About the same time Col. John T. Hughes
, appointed brigadier-general, left for Missouri
on recruiting service.
At Priceville Colonel Burbridge
resigned the command of the Second infantry, and F. M. Cockrell
became colonel of the regiment, with R. D. Dwyer
lieutenant-colonel and P. S. Senteney
At Tupelo General Price
's division was reviewed by Generals Hardee
, and the men complimented on their soldierly bearing and the record they had made on the field.
When General Beauregard
evacuated Corinth General Halleck
did not follow him, and gradually the different commands that had constituted his army were sent to other fields of operation.
In August General Beauregard
was sick at Bladen Springs
, Generals Polk
were operating under General Bragg
as a center, General Van Dorn
had been given a department embracing Vicksburg
and Baton Rouge
, General Breckinridge
had been sent to reinforce him, and General Price
was left in command in northern Mississippi
His orders were to watch the Federal
army at Corinth
, to oppose him in any movement he might make down the Mississippi
, and if he attempted to join Buell
to hinder him and move his own force up and join Bragg
and Van Dorn
each commanded a corps of two divisions.
They were both in the State of Mississippi
, and were independent of each other, though Van Dorn
was the ranking officer.
Their combined force amounted to about 25,000 infantry and 3,000 cavalry.
proposed that they combine their forces and drive the Federals
out of Mississippi
and West Tennessee
replied that he could not do so under his orders.
But shortly afterward Price
received information which led him to believe Grant
was moving to the support of Buell
, and he marched his force, nearly 16,000 strong, from Tupelo

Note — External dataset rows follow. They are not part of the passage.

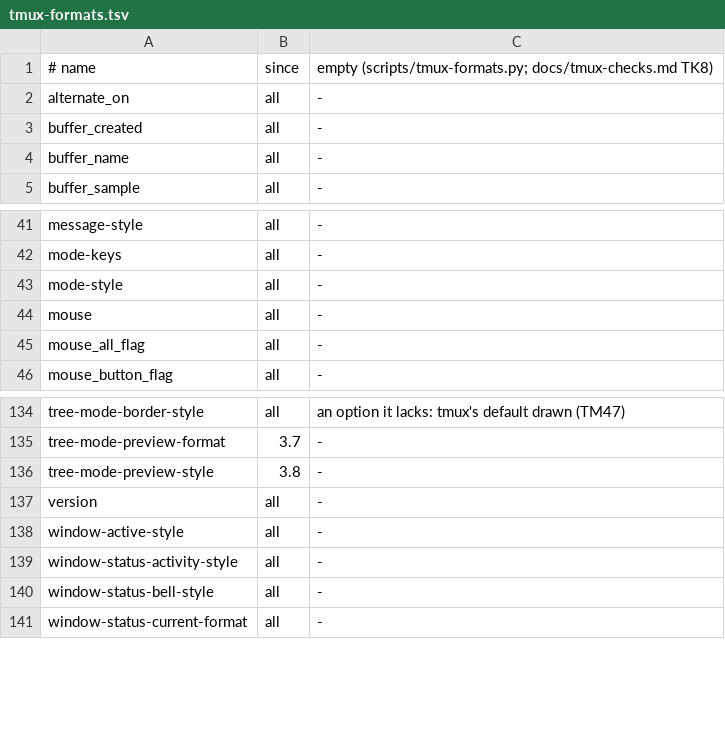
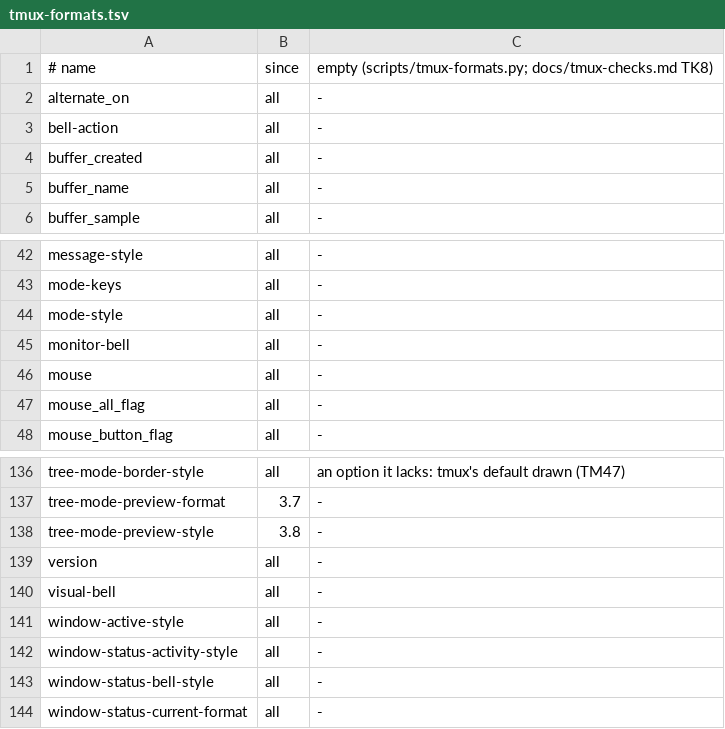
Before and after one commit to gilramir/puritty, a TSV file: corpus/checks/tmux-formats.tsv, drawn as a sheet; only a part is shown, gaps mark what is left out.

```diff
--- a/corpus/checks/tmux-formats.tsv
+++ b/corpus/checks/tmux-formats.tsv
@@ -2,2 +2,3 @@
 alternate_on	all	-
+bell-action	all	-
 buffer_created	all	-
@@ -43,2 +44,3 @@ mode-keys	all	-
 mode-style	all	-
+monitor-bell	all	-
 mouse	all	-
@@ -137,2 +139,3 @@ tree-mode-preview-style	3.8	-
 version	all	-
+visual-bell	all	-
 window-active-style	all	-
```
Also changed, not shown: 7 other files.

, driving a small Federal force out of the place and capturing a considerable quantity of stores.
But his information was misleading, and